Whoever succeeded Sir Alex Ferguson at Old Trafford last summer was taking on a poisoned chalice.
To follow in the footsteps of a manager who had won so much, at regular intervals, meant the bar was raised to an unattainable level.
Only winning the Premier League or the Champions League would have quenched the thirst of those inside the corridors at Old Trafford.
The Glazers’ ambitions, both financial and on-field, mean they need to be regularly feasting at European football’s top table.
So, the dreadful performance from the champions at Goodison Park – and United’s failure to earn a Champions League spot for next season – meant the writing was on the wall for David Moyes.
The gloating Evertonians chanted ‘You’re getting sacked in the morning’ and it was a little mischievous to think if Moyes was to go, would United looking at Roberto Martinez as a possible replacement?

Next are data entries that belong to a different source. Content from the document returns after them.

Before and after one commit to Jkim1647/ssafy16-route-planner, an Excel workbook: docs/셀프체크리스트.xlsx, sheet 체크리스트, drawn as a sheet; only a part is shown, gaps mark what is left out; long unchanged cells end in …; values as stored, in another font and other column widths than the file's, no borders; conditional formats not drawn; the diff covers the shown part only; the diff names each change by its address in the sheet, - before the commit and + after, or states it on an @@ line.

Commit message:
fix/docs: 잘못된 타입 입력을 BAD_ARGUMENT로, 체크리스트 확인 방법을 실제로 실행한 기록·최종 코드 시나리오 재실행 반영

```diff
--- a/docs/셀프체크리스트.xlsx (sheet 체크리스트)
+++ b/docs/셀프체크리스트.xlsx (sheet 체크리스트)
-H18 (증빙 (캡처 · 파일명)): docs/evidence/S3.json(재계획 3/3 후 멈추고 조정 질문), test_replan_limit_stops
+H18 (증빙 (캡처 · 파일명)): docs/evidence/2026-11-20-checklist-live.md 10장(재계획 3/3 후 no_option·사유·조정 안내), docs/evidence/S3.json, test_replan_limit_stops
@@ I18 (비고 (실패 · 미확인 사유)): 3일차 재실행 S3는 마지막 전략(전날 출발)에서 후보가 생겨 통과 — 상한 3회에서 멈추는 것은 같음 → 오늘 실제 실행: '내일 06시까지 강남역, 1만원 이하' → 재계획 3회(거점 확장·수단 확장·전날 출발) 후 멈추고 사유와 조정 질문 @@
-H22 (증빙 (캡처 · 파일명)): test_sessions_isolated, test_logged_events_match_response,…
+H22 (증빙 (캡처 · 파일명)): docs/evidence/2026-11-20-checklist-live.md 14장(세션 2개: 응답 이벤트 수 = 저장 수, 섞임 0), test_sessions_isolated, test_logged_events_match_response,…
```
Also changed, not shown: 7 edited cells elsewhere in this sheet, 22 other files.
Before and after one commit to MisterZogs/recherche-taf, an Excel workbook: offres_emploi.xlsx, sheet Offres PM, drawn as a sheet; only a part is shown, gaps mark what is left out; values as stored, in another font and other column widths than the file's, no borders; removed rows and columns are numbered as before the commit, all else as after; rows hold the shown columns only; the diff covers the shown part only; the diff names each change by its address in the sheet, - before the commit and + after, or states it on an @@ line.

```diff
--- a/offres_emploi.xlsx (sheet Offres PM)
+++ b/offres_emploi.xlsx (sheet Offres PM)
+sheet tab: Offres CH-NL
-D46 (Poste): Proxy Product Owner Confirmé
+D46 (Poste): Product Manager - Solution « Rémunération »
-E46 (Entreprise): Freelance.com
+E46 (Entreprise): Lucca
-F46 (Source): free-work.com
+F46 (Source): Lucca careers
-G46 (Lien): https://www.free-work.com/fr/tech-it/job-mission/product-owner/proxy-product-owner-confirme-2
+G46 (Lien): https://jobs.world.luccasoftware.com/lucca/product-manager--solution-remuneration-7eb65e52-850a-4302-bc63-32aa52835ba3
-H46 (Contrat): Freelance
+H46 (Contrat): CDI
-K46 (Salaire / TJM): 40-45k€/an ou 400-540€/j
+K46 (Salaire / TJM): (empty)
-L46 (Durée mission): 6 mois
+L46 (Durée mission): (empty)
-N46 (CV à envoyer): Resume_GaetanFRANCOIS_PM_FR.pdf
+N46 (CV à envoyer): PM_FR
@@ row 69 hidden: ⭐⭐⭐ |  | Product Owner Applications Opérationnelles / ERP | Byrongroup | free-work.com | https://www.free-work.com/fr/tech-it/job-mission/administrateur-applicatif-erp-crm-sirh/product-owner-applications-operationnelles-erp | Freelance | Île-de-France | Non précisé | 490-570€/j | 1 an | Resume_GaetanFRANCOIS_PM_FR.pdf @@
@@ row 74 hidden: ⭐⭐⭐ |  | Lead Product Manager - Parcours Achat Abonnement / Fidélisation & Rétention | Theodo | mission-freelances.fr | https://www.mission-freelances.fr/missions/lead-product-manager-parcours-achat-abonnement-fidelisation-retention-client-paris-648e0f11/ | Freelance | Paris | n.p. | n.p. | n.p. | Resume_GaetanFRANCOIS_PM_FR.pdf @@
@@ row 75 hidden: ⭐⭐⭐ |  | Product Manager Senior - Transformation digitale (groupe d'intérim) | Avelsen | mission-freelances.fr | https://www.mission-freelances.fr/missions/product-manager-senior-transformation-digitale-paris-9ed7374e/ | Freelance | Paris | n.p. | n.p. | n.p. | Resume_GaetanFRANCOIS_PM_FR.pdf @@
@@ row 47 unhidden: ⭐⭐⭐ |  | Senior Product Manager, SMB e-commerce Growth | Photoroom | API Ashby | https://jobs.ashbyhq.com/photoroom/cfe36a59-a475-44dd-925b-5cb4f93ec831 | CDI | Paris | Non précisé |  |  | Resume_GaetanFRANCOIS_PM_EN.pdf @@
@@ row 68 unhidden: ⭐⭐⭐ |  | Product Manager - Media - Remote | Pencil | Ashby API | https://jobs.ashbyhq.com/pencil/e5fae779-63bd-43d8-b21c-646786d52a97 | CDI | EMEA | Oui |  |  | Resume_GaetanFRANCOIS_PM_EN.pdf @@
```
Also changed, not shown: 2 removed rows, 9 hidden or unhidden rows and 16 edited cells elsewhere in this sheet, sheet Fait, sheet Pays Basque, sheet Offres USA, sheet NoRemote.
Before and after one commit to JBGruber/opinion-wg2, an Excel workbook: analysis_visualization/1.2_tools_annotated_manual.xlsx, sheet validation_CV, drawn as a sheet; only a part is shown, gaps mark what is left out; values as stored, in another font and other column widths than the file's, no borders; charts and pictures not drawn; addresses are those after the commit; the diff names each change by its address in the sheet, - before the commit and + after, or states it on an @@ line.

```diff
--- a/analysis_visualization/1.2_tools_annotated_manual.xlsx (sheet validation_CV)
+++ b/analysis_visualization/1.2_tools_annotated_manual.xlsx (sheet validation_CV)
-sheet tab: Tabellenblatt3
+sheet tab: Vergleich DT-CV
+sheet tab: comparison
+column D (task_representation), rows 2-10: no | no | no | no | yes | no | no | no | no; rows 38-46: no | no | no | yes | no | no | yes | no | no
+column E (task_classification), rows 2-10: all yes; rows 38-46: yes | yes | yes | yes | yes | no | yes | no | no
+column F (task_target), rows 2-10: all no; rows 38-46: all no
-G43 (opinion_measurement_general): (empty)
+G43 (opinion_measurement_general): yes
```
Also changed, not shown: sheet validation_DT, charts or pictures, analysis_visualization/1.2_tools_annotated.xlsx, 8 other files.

Probably not. Once bitten, twice shy when it comes to picking a manager who has a good record at medium-sized clubs, but with no pedigree at the top.
When United picked Moyes, it seemed the right fit. Even Fergie approved. But it just never really worked. The team never showed the flamboyance that United have become famed for, wing play abandoned for a more laboured approach, and Moyes’s record in the transfer market does not make for pretty reading.
What worked for Everton, clearly did not provide the necessary success at United.
So where do Manchester United go from here?
Many thought, myself included, that Jose Mourinho was the man to replace Fergie but that boat sailed when he returned to Stamford Bridge.
To replace Fergie you need a coach with broad enough shoulders to carry the club’s weight of expectation and an ego which can survive the continual pressure which surrounds Old Trafford.
Just like some great players have donned the United red over the years only to fail to cope with the expectation and pressure inside Old Trafford, managers, too, face unique obligations.
Remember Ron Atkinson? A larger-than-life character who enjoyed good times at United.
That is why United must now choose wisely.
It has to be a manager with experience at the very top, and a calibre that will see him cut through the troubled waters that will surround the club for the next 12 months.
For this current squad is in dire need of rebuilding.
They have three quality strikers in Wayne Rooney, Robin Van Persie and Danny Welbeck, a top goalkeeper in David de Gea, and acquired Juan Mata for midfield.
But after that I am struggling to think of any player who is top drawer. Potential, yes, but enough for an assault on the championship again? No.
A new back four is needed, two central midfielders and a thick skin to avoid a similar unhappy ending to Moyes.
Could things get any worse for United fans? Well, Liverpool and Manchester City are the two key protaganists in the race to succeed them as Premier League champions. Oh, happy days.